Which lines of the records below contain the word "implementation"? Copy each of them out.

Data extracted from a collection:
-- Opening Marker --

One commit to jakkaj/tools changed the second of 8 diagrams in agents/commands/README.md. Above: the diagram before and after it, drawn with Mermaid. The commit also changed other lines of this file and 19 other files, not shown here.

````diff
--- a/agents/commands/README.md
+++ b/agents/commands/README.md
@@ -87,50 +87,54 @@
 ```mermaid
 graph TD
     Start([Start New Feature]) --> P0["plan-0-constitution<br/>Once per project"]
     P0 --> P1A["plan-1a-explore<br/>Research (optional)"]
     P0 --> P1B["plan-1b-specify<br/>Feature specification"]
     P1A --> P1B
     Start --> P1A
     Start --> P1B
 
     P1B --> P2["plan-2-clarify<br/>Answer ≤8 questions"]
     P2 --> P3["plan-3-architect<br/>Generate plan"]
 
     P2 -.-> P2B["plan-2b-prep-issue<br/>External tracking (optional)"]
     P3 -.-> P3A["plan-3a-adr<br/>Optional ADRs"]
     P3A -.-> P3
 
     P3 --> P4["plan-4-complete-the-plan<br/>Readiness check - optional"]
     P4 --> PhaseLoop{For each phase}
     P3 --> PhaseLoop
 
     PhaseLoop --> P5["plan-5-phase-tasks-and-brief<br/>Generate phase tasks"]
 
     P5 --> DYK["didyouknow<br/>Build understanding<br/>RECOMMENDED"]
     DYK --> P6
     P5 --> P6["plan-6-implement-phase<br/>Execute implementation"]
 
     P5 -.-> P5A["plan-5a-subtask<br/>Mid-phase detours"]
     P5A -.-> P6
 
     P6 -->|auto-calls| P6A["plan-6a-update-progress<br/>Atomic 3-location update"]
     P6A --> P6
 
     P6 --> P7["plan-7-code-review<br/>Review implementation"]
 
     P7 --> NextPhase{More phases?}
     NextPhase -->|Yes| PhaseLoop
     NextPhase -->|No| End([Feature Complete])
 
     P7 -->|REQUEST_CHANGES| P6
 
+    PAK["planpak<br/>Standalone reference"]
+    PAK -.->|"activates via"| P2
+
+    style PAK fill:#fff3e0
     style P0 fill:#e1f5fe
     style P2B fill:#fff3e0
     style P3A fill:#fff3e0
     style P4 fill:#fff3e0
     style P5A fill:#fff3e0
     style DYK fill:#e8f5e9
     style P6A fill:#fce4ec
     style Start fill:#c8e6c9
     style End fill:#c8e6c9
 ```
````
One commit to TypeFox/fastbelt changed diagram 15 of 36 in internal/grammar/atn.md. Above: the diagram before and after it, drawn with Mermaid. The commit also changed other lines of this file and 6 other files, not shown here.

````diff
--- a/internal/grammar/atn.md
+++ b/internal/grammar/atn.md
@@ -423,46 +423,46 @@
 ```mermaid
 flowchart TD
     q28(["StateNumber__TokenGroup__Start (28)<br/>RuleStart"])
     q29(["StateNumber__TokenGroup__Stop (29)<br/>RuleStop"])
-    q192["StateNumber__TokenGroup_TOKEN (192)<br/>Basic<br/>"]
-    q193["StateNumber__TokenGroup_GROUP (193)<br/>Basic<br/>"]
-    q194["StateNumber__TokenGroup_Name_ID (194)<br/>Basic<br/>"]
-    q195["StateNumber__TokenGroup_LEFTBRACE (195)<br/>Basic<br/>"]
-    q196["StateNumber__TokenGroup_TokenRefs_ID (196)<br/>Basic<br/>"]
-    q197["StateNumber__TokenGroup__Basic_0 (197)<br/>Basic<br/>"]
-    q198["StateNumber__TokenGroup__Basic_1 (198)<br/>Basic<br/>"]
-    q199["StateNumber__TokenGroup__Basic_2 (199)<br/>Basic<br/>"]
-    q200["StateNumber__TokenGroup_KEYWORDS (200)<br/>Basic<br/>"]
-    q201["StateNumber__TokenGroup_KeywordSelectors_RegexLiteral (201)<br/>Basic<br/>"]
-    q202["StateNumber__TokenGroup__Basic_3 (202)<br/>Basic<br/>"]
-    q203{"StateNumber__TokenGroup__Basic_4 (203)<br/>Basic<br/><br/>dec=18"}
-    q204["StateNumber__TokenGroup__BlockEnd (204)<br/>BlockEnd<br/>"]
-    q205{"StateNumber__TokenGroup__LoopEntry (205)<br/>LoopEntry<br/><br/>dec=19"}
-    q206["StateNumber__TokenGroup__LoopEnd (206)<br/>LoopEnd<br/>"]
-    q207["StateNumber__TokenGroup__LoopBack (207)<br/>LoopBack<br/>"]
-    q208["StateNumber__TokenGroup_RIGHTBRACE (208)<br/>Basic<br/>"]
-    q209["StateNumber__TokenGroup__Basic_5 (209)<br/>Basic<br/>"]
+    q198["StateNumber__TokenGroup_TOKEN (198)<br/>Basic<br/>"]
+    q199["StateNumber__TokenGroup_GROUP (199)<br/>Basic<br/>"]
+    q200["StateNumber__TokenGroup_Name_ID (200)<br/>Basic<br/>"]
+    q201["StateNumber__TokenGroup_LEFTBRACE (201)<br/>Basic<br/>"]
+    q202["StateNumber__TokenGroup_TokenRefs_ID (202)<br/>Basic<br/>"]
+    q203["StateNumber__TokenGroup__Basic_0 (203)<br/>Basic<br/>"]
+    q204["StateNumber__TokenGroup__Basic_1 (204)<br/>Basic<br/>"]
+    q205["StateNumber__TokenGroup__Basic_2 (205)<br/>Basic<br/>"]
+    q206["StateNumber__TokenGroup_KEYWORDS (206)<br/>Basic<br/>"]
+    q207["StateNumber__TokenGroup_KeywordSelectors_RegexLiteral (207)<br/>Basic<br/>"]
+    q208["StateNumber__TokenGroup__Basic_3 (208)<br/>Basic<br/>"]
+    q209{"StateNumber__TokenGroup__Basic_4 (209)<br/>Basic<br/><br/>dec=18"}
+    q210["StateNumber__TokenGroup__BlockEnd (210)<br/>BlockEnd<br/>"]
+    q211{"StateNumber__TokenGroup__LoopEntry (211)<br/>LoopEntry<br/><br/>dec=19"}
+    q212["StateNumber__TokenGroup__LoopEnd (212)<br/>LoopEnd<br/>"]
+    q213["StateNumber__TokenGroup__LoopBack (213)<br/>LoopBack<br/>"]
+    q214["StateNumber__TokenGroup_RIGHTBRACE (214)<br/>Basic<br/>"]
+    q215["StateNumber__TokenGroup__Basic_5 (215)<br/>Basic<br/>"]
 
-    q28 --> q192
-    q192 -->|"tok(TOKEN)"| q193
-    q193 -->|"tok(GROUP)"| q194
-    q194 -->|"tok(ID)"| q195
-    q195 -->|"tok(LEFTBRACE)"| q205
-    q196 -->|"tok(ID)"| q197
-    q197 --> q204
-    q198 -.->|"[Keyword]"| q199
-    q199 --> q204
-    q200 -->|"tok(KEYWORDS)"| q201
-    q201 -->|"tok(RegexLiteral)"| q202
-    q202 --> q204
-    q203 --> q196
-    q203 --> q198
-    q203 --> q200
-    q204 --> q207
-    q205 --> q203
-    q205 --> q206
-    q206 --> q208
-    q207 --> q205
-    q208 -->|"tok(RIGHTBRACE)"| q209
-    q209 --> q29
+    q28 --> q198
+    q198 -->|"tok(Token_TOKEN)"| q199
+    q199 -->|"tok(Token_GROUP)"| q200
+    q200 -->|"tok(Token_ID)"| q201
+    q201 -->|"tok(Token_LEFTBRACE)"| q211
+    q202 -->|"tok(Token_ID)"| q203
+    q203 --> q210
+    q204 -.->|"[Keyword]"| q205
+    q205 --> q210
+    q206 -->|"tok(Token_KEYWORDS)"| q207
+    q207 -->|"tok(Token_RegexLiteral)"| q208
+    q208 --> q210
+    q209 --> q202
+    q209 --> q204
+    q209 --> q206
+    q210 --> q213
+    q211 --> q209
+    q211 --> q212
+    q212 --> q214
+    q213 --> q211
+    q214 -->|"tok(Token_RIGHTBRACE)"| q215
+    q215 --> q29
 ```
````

-- Closing Marker --

◆ EXERCISE ANSWER:
     P5 --> P6["plan-6-implement-phase<br/>Execute implementation"]
     P6 --> P7["plan-7-code-review<br/>Review implementation"]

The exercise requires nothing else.